>>

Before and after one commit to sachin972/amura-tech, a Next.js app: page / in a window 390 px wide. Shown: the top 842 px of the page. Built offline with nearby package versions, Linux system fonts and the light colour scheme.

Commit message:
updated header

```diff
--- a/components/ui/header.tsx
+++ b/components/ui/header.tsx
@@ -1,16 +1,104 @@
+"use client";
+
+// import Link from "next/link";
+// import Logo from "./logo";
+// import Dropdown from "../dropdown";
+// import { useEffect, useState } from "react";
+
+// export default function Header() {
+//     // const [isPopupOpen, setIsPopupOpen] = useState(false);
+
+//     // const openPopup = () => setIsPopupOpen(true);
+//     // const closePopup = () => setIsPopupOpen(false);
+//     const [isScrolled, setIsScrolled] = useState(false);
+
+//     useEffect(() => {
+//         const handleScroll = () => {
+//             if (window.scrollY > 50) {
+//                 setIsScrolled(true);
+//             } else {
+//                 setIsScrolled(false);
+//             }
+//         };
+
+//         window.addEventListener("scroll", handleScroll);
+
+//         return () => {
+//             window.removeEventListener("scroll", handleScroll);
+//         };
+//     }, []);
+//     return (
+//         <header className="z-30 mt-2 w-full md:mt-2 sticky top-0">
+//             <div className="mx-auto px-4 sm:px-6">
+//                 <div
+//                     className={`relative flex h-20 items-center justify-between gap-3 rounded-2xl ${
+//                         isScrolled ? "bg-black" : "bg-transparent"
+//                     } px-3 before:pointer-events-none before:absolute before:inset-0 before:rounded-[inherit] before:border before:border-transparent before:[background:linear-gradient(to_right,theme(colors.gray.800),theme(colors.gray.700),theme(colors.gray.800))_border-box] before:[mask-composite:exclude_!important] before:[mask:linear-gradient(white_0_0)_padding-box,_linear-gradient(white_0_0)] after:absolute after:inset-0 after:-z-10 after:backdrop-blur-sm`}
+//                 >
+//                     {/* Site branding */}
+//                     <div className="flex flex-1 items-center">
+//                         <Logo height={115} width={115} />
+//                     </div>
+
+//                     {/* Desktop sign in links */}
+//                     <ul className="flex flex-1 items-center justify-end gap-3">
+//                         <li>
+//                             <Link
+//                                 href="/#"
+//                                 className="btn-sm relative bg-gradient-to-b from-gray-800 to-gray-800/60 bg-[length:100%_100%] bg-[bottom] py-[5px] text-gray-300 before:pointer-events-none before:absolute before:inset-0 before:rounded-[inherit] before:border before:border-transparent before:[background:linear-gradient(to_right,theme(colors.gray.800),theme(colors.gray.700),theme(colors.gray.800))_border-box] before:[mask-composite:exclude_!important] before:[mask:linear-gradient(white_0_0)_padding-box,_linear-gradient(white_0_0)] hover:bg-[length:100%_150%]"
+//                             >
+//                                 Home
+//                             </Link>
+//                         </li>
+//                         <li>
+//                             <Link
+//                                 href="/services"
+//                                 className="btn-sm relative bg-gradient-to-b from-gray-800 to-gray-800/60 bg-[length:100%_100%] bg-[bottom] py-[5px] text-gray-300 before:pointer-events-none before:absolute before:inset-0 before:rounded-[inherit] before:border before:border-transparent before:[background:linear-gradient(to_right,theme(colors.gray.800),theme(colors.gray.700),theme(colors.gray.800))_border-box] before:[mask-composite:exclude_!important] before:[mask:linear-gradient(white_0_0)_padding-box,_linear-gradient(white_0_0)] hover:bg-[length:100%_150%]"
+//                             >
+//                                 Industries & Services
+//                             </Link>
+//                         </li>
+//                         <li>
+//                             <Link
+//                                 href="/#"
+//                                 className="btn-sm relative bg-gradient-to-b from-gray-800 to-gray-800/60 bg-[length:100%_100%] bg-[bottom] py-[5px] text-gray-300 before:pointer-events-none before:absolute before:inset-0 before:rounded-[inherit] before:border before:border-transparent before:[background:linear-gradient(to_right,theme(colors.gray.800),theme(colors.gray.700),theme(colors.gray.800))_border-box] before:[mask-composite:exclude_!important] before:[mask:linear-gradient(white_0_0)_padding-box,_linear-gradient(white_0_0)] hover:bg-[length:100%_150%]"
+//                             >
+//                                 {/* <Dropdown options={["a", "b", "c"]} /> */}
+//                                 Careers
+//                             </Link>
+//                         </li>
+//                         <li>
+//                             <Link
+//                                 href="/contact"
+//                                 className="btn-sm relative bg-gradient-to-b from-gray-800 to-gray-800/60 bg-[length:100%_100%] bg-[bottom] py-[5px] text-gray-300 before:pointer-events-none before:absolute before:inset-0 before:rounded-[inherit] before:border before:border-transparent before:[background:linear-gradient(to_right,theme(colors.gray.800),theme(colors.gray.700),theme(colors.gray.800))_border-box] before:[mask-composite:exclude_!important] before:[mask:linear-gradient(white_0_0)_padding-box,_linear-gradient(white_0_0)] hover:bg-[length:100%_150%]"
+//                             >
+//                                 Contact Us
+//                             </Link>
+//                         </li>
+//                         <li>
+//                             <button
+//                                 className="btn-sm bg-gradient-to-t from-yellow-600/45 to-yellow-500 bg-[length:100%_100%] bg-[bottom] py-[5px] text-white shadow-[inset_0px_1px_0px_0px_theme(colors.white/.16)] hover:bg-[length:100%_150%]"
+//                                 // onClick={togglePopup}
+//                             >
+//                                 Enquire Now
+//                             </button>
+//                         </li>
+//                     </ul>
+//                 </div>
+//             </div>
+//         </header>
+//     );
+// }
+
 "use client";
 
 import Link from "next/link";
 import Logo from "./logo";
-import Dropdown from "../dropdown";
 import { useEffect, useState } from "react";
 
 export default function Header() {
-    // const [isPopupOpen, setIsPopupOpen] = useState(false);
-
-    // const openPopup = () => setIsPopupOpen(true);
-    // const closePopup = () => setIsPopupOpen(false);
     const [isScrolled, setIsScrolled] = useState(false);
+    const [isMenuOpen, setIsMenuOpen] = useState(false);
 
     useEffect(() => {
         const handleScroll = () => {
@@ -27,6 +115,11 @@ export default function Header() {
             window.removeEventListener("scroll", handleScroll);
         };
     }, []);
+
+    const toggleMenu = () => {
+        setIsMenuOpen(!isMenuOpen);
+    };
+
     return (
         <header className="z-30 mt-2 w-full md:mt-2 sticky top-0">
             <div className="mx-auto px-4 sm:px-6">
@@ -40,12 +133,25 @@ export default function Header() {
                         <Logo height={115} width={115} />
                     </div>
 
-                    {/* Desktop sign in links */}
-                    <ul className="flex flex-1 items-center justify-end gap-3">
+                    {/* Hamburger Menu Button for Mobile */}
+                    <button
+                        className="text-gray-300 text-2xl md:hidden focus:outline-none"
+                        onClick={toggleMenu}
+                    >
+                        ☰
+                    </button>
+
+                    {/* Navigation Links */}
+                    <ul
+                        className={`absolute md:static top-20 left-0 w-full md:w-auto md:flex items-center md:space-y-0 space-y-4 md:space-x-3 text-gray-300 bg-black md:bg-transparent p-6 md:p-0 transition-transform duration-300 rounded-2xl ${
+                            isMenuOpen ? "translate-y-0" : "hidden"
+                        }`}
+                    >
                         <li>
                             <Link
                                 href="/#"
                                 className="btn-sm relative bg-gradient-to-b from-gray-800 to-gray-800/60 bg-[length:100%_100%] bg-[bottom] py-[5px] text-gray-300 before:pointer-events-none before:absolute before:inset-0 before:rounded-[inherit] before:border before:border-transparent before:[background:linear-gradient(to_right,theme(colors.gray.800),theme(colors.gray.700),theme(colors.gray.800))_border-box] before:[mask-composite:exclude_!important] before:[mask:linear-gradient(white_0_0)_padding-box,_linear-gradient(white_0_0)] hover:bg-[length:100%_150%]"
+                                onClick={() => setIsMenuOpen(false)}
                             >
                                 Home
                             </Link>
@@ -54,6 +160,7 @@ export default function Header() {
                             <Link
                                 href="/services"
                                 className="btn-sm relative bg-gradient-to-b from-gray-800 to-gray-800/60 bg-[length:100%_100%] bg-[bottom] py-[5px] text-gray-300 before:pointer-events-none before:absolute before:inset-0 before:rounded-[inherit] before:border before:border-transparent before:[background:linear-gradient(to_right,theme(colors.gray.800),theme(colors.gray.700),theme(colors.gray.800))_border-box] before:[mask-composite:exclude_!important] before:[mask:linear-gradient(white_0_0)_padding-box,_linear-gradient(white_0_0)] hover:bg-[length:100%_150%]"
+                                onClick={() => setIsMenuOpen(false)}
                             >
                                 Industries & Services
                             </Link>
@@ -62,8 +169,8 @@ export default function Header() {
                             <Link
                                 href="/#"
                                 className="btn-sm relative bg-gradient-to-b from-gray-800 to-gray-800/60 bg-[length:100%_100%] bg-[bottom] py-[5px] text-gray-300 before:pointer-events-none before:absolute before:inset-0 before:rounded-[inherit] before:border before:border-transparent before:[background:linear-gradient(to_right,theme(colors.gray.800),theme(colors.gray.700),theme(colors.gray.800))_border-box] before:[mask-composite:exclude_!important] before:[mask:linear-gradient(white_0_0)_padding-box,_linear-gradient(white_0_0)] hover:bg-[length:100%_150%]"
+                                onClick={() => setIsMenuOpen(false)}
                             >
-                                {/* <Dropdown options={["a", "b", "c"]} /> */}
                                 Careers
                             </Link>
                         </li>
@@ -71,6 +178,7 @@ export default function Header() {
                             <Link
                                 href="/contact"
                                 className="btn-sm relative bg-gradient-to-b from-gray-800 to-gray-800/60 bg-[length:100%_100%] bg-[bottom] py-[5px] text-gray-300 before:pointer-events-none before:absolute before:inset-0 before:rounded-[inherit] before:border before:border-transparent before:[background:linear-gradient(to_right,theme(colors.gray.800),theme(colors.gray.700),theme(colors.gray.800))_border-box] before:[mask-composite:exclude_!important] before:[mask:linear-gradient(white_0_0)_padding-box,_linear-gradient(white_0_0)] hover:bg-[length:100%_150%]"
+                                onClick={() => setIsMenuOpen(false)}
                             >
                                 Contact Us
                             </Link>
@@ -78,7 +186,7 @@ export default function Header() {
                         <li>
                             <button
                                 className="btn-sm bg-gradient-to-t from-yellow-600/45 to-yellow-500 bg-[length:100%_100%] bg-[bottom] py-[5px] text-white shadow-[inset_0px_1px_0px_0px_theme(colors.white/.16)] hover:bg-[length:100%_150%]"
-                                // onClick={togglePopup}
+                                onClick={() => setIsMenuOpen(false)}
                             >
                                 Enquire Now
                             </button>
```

<<

▸ Aim of the exercise
Check each line above for the word "flex", then give only the number of lines that have it.

▸ Completed task
5